I originally started by going the traditional route but abandoned it after a few ‘almosts’ and many more rejections. I almost signed with one small publisher but didn’t in the end for a few reasons, one being that I feared losing control of my story. So I turned to self-publishing to make sure that the story I wanted to tell remained intact. I also wanted to learn the process of bringing a manuscript to print. That experience alone was invaluable.
Do you have any advice for writers who want to publish their works?
Where do I start?! I’ve shared many thoughts in other interviews and on my blog but I think the things that stick out most to me now are these:
- Be patient. Success might come quickly but chances are it won’t. And that’s okay. Paying your dues and doing the hard work to improve at the craft; learning from failure; learning the business side of writing; and figuring out what you want to achieve and what you’re willing to put in to get it, are all essential parts of the process. Expecting long term results is one way to avoid burning out and the constant threat of discouragement—your expectations are key in how you weather the storms that will

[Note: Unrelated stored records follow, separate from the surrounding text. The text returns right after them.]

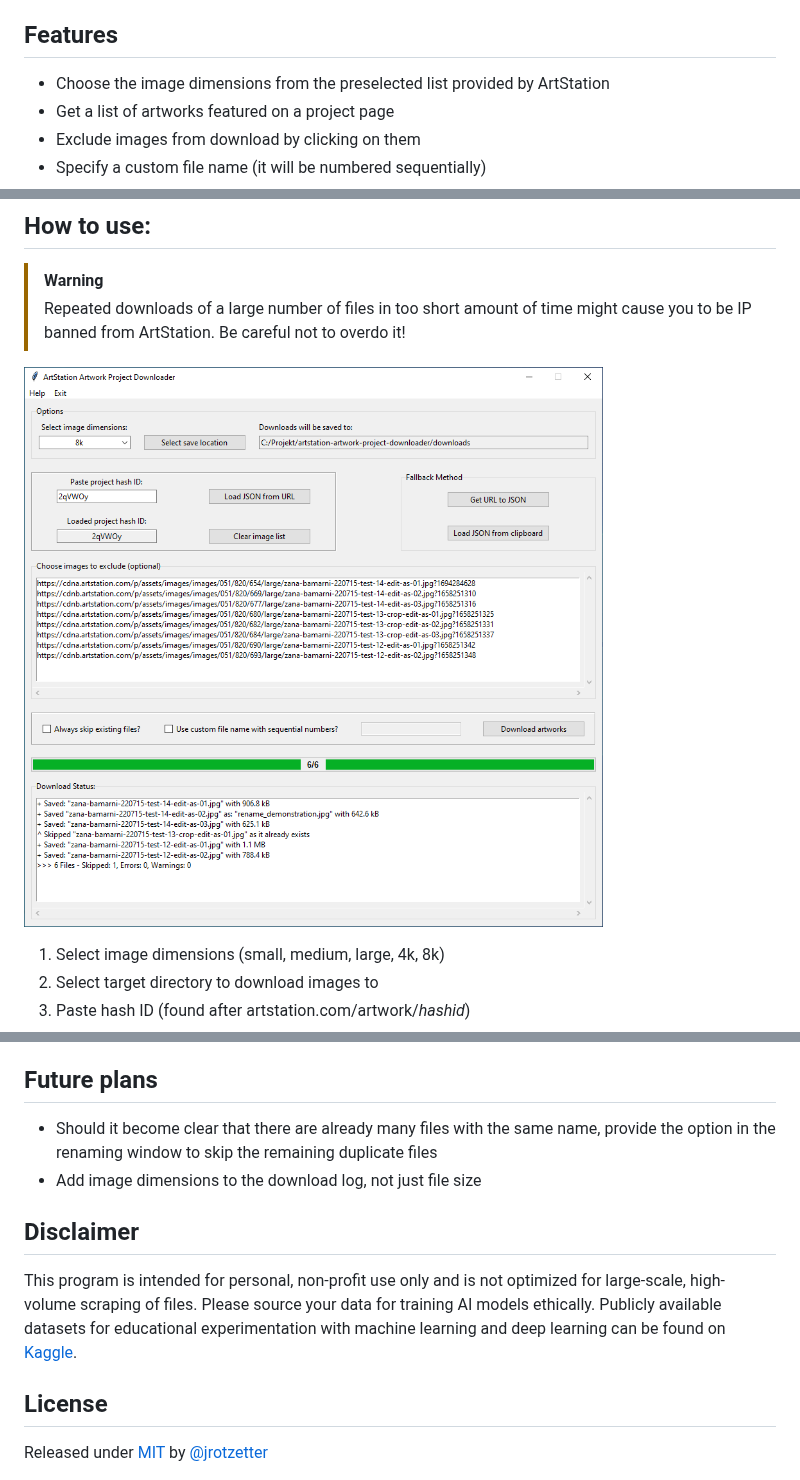
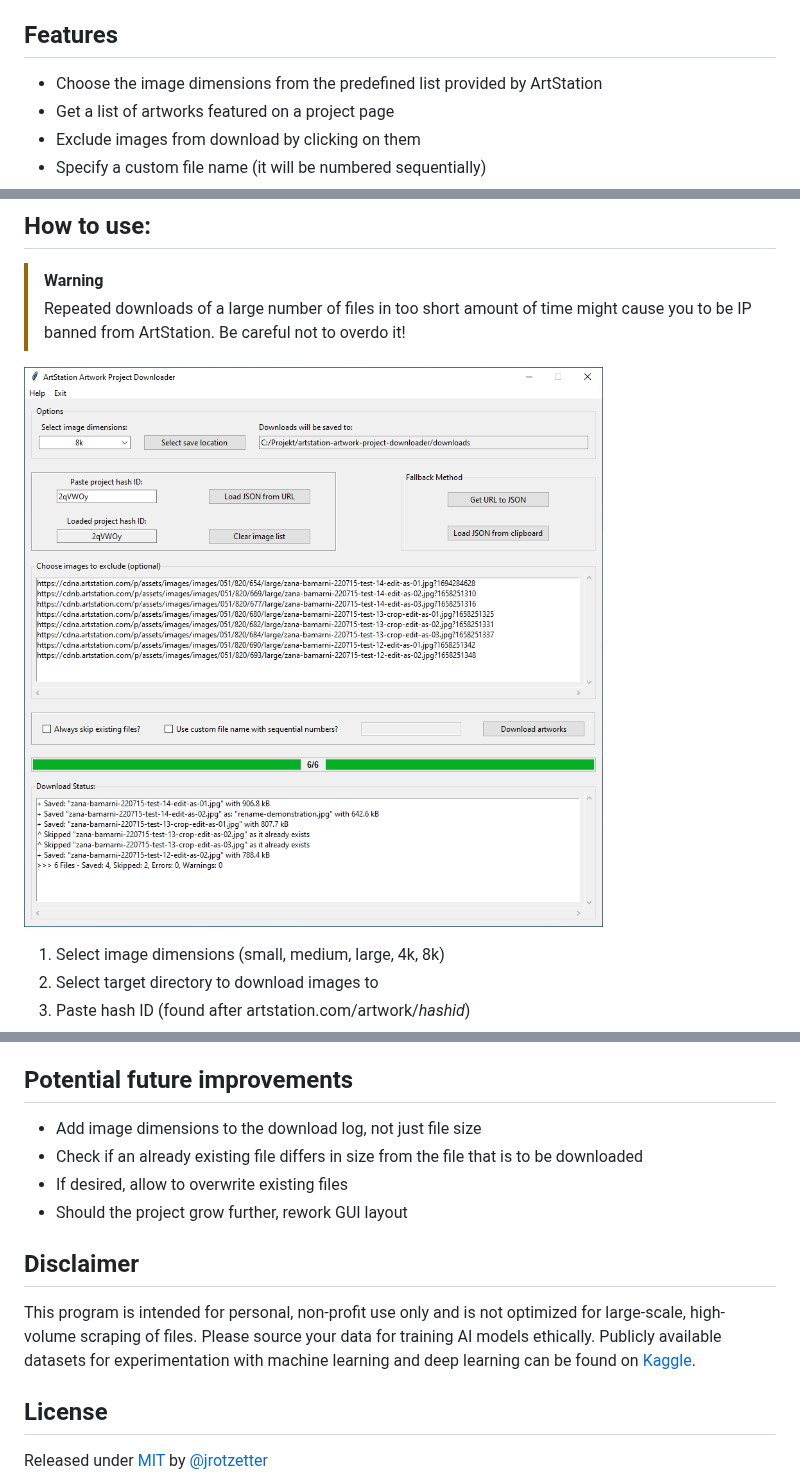
Before and after one commit to jrotzetter/artstation-artwork-downloader, a Markdown page: README.md, 3 parts joined by grey strips. GitHub-like rendering; pictures changed too: preview.png.

Commit message:
Update README and preview image, add PSF license
- Future plans changed to potential future improvements and their description updated
- preview image updated to reflect current GUI (number of files saved now tracked in download status)
- Added Python Software Foundation License as third-party license, due to use of simpledialog module code

```diff
--- a/README.md
+++ b/README.md
@@ -12,7 +12,7 @@ While there exist other more sophisticated tools with support for many more imag
 
 ## Features
 
-- Choose the image dimensions from the preselected list provided by ArtStation
+- Choose the image dimensions from the predefined list provided by ArtStation
 - Get a list of artworks featured on a project page
 - Exclude images from download by clicking on them
 - Specify a custom file name (it will be numbered sequentially)
@@ -46,12 +46,14 @@ While there exist other more sophisticated tools with support for many more imag
 5. Run `pip install -r /path/to/requirements.txt` to install required dependencies
 6. Execute the main script using `python main.py`
 
-## Future plans
-- Should it become clear that there are already many files with the same name, provide the option in the renaming window to skip the remaining duplicate files
+## Potential future improvements
 - Add image dimensions to the download log, not just file size
+- Check if an already existing file differs in size from the file that is to be downloaded
+- If desired, allow to overwrite existing files
+- Should the project grow further, rework GUI layout
 
 ## Disclaimer
-This program is intended for personal, non-profit use only and is not optimized for large-scale, high-volume scraping of files. Please source your data for training AI models ethically. Publicly available datasets for educational experimentation with machine learning and deep learning can be found on [Kaggle](https://www.kaggle.com/datasets).
+This program is intended for personal, non-profit use only and is not optimized for large-scale, high-volume scraping of files. Please source your data for training AI models ethically. Publicly available datasets for experimentation with machine learning and deep learning can be found on [Kaggle](https://www.kaggle.com/datasets).
 
 ## License
 Released under [MIT](https://choosealicense.com/licenses/mit/) by
```
Also changed, not shown: 1 other file.
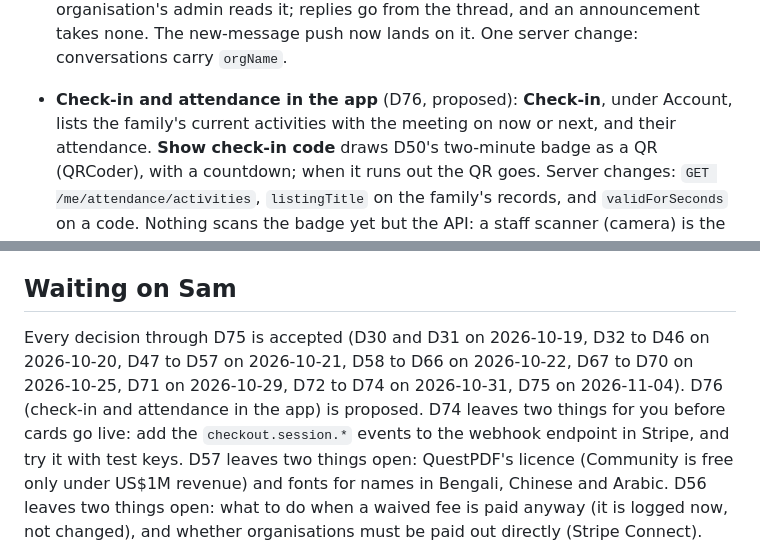
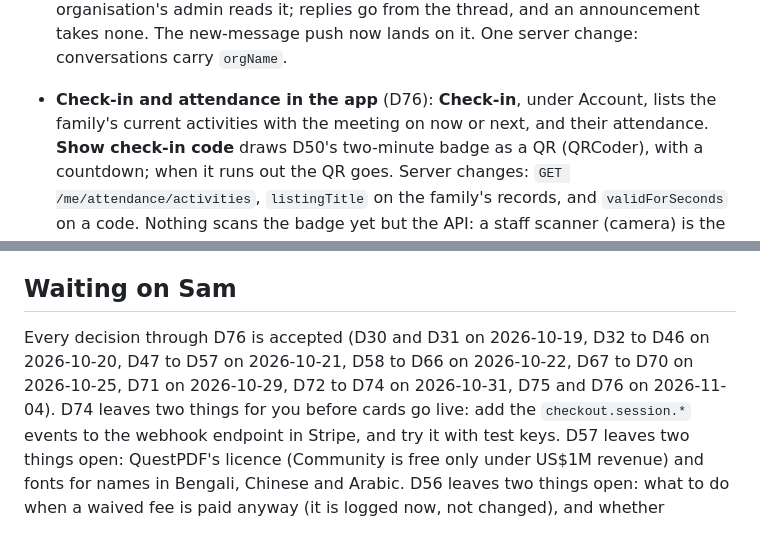
Before and after one commit to BigDog316/BrightTime, a Markdown page: docs/HANDOFF.md, 2 parts joined by grey strips. GitHub-like rendering.

Commit message:
Record D76 as accepted
Co-Authored-By: Claude Opus 5.5 <noreply@anthropic.com>

```diff
--- a/docs/HANDOFF.md
+++ b/docs/HANDOFF.md
@@ -214,7 +214,7 @@ Rebuild the compose volume first: the schema and the role permissions changed.
   always says who is in it and, with a young person, that the organisation's admin reads it;
   replies go from the thread, and an announcement takes none. The new-message push now lands on
   it. One server change: conversations carry `orgName`.
-- **Check-in and attendance in the app** (D76, proposed): **Check-in**, under Account, lists
+- **Check-in and attendance in the app** (D76): **Check-in**, under Account, lists
   the family's current activities with the meeting on now or next, and their attendance. **Show
   check-in code** draws D50's two-minute badge as a QR (QRCoder), with a countdown; when it runs
   out the QR goes. Server changes: `GET /me/attendance/activities`, `listingTitle` on the family's
@@ -231,8 +231,7 @@ Rebuild the compose volume first: the schema and the role permissions changed.
 
 ## Waiting on Sam
 
-Every decision through D75 is accepted (D30 and D31 on 2026-10-19, D32 to D46 on 2026-10-20, D47 to D57 on 2026-10-21, D58 to D66 on 2026-10-22, D67 to D70 on 2026-10-25, D71 on 2026-10-29, D72 to D74 on 2026-10-31, D75 on 2026-11-04).
-D76 (check-in and attendance in the app) is proposed.
+Every decision through D76 is accepted (D30 and D31 on 2026-10-19, D32 to D46 on 2026-10-20, D47 to D57 on 2026-10-21, D58 to D66 on 2026-10-22, D67 to D70 on 2026-10-25, D71 on 2026-10-29, D72 to D74 on 2026-10-31, D75 and D76 on 2026-11-04).
 D74 leaves two things for you before cards go live: add the `checkout.session.*` events to the webhook endpoint in Stripe, and try it with test keys.
 D57 leaves two things open: QuestPDF's licence (Community is free only under US$1M revenue) and fonts for names in Bengali, Chinese and Arabic.
 D56 leaves two things open: what to do when a waived fee is paid anyway (it is logged now, not changed), and whether organisations must be paid out directly (Stripe Connect).
```
Also changed, not shown: docs/plan/08-decisions.md (+1 -1 lines).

- Write as much as you can, whatever you can. I believe it’s important to not stick to only the same style or genres. There’s so much to explore and to try! Poetry, flash fiction, long short stories, novellas, essays, blogging…Everything you learn along the way can be used in one way or another, and finding interesting ways to combine styles, for example, can create something fresh. Not to mention, surprising yourself when you succeed at something new can build confidence.
- Try, try, try! Submit articles as a guest blogger, try interviewing another author, try a writing competition, and practice your pitches on friends. You never know what you can do until you give it a go. Don’t let fear stand in the way of your growth.
What are your future plans for the series?
I’m working on getting Wolf’s Bane, the sequel to The Purple Morrow, edited, and the draft of third book, Berserker, is in progress. I also have three other WIPs on backburners, The Dragon’s Egg, The Eagle’s Gift, and Big Boy, as well as a YA novella I just completed called The Cloud-Gatherer’s Tears which is sitting for a bit until I get to revisions. Information about these stories (with excerpts) as well as my other short fiction are found on my blog www.droppedpebbles.wordpress.com. I like to keep busy. J
“I love to hear from Readers and I always write back.”
Amazon: The Purple Morrow